=== What is expected ===
From the entries below, return every line that includes the word "width".

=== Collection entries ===
- - - - - - -

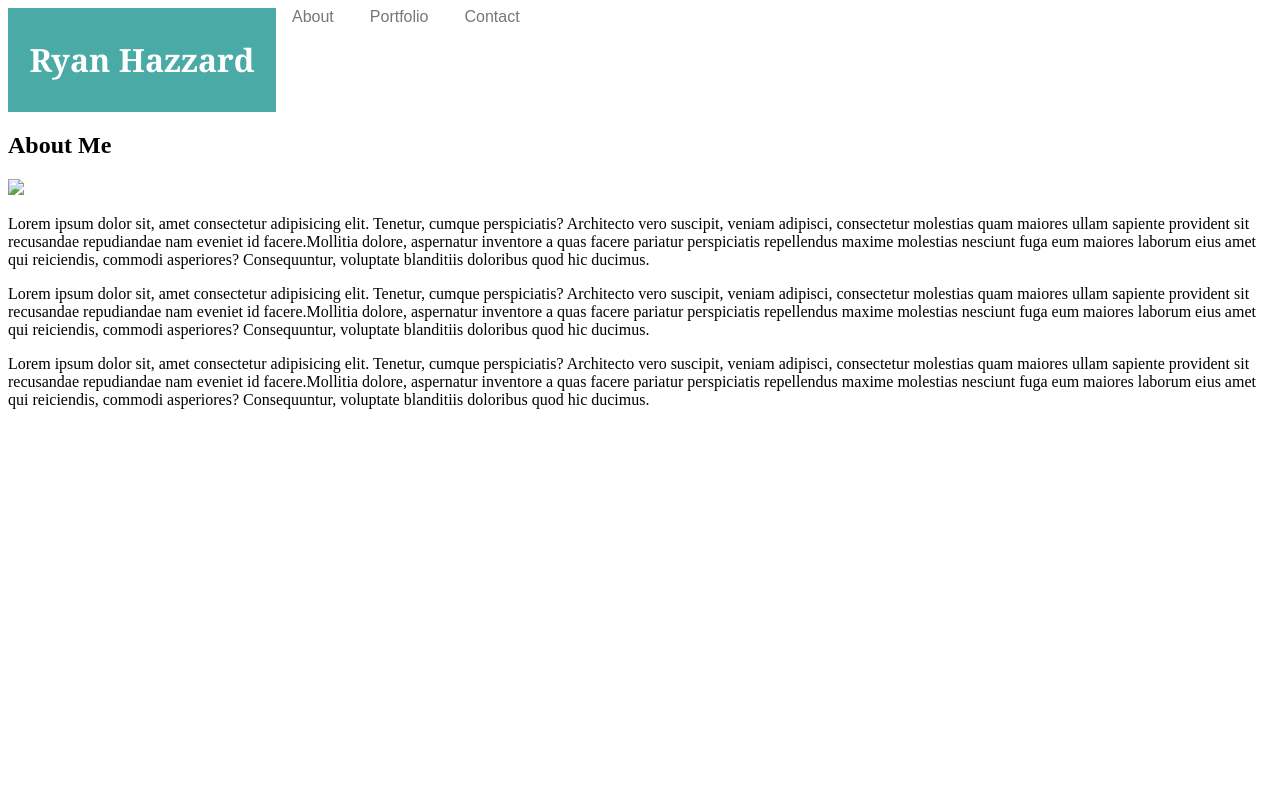
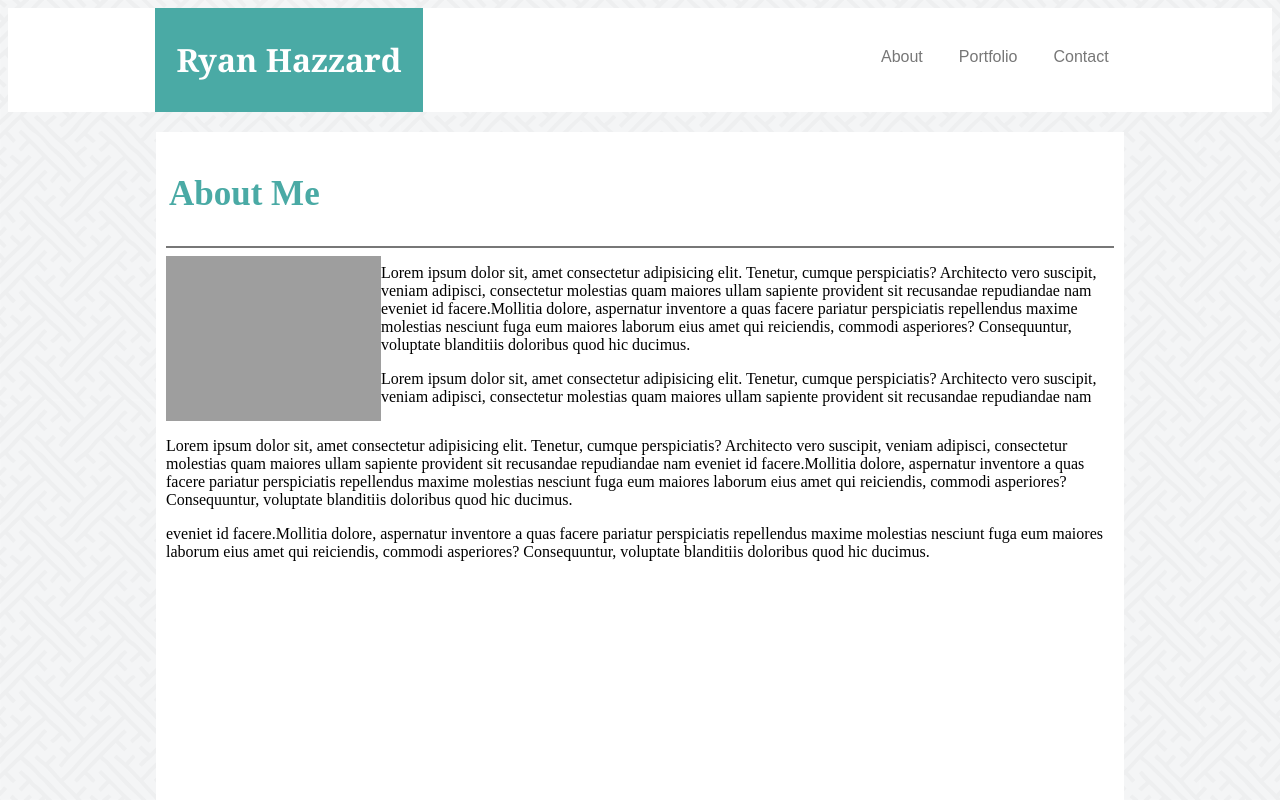
Before and after one commit to Ryanh899/Basic-Portfolio, a plain HTML site: page index.html in a window 1280 px wide. Shown: the top 800 px of the page. Drawn offline with Linux system fonts and the light colour scheme; grey boxes are pictures that could not be loaded.

Commit message:
first page almost

```diff
--- a/Assets/css/style.css
+++ b/Assets/css/style.css
@@ -0,0 +1,79 @@
+
+body {
+    background-image: url("../images/interlaced.png");
+  ;
+  }
+.bar {
+    display: inline-flex;
+    background: #ffffff;
+    width: 100%;
+}
+.head {
+    padding: 9px;
+    text-align: center;
+    background: #4aaaa5;
+    color: #ffffff;
+    width: 250px;
+    font-size: 16px;
+    font-family: 'Georgia', Times, Times New Roman, serif;
+    margin-left: 147px
+
+}
+
+.navbar {
+    list-style-type: none;
+    padding: 0;
+    margin: 40px;
+   background: #ffffff;
+   overflow: hidden;
+   margin-left: 442px;
+}
+
+li {
+    display: inline;
+  text-align: center;
+  padding: 14px 16px;
+  font-family: 'Arial', 'Helvetica Neue', Helvetica, sans-serif;
+
+}
+
+a:link {
+    text-decoration: none;
+    color: #777777;
+
+}
+
+.container {
+    background: #ffffff;
+    height: 960px;
+    margin: auto;
+    width: 75%;
+    padding: 10px;
+    margin-top: 20px
+}
+
+h2 {
+    font-size: 35px;
+    color: #4aaaa5;
+    padding: 3px;
+
+}
+
+hr {
+    size: 5px;
+    border-style: solid;
+    color: #777777;
+    border-width: 1.4px;
+}
+
+
+.me {
+    height: 165px;
+    width: 215px;
+    float: left;
+}
+
+.first {
+    float: left;
+    padding: auto
+}
--- a/index.html
+++ b/index.html
@@ -6,7 +6,7 @@
     <meta name="viewport" content="width=device-width, initial-scale=1.0">
     <meta http-equiv="X-UA-Compatible" content="ie=edge">
     <title>Document</title>
-    <link href="style.css" rel="stylesheet">
+    <link href="Assets/css/style.css" rel="stylesheet">
 </head>
 
 <body>
@@ -22,15 +22,15 @@
             <li><a href="...">Contact</a></li>
         </ul>
     </div>
+
+    <div class="container">
         <h2>
             About Me
         </h2>
+    <hr>
+        <img class="me" src="assets/images/HAZ_1501.jpg">
 
-    <div>
-        <img src="...">
-    </div>
-    <div>
-        <p class="about">
+        <p class="first">
             Lorem ipsum dolor sit, amet consectetur adipisicing elit. Tenetur, cumque perspiciatis? Architecto vero
             suscipit, veniam adipisci, consectetur molestias quam maiores ullam sapiente provident sit recusandae
             repudiandae nam eveniet id facere.Mollitia dolore, aspernatur inventore a quas facere pariatur perspiciatis
--- a/style.css
+++ /dev/null
@@ -1,35 +0,0 @@
-
-.bar {
-    display: inline-flex;
-}
-.head {
-    padding: 9px;
-    text-align: center;
-    background: #4aaaa5;
-    color: white;
-    width: 250px;
-    font-size: 16px;
-    font-family: 'Georgia', Times, Times New Roman, serif;
-
-}
-
-.navbar {
-    list-style-type: none;
-    padding: 0;
-    margin: 0;
-   background: #ffffff;
-}
-
-li {
-    display: inline;
-  text-align: center;
-  padding: 14px 16px;
-  font-family: 'Arial', 'Helvetica Neue', Helvetica, sans-serif;
-
-}
-
-a:link {
-    text-decoration: none;
-    color: #777777;
-
-}
```
Also changed, not shown: Assets/images/interlaced.png (added), Assets/images/interlaced/readme.txt (added), 2 other files. Lines whose indentation alone changed are shown as unchanged.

- - - - - - -

=== Solution ===
+    width: 100%;
+    width: 250px;
+    width: 75%;
+    border-width: 1.4px;
+    width: 215px;
     <meta name="viewport" content="width=device-width, initial-scale=1.0">
-    width: 250px;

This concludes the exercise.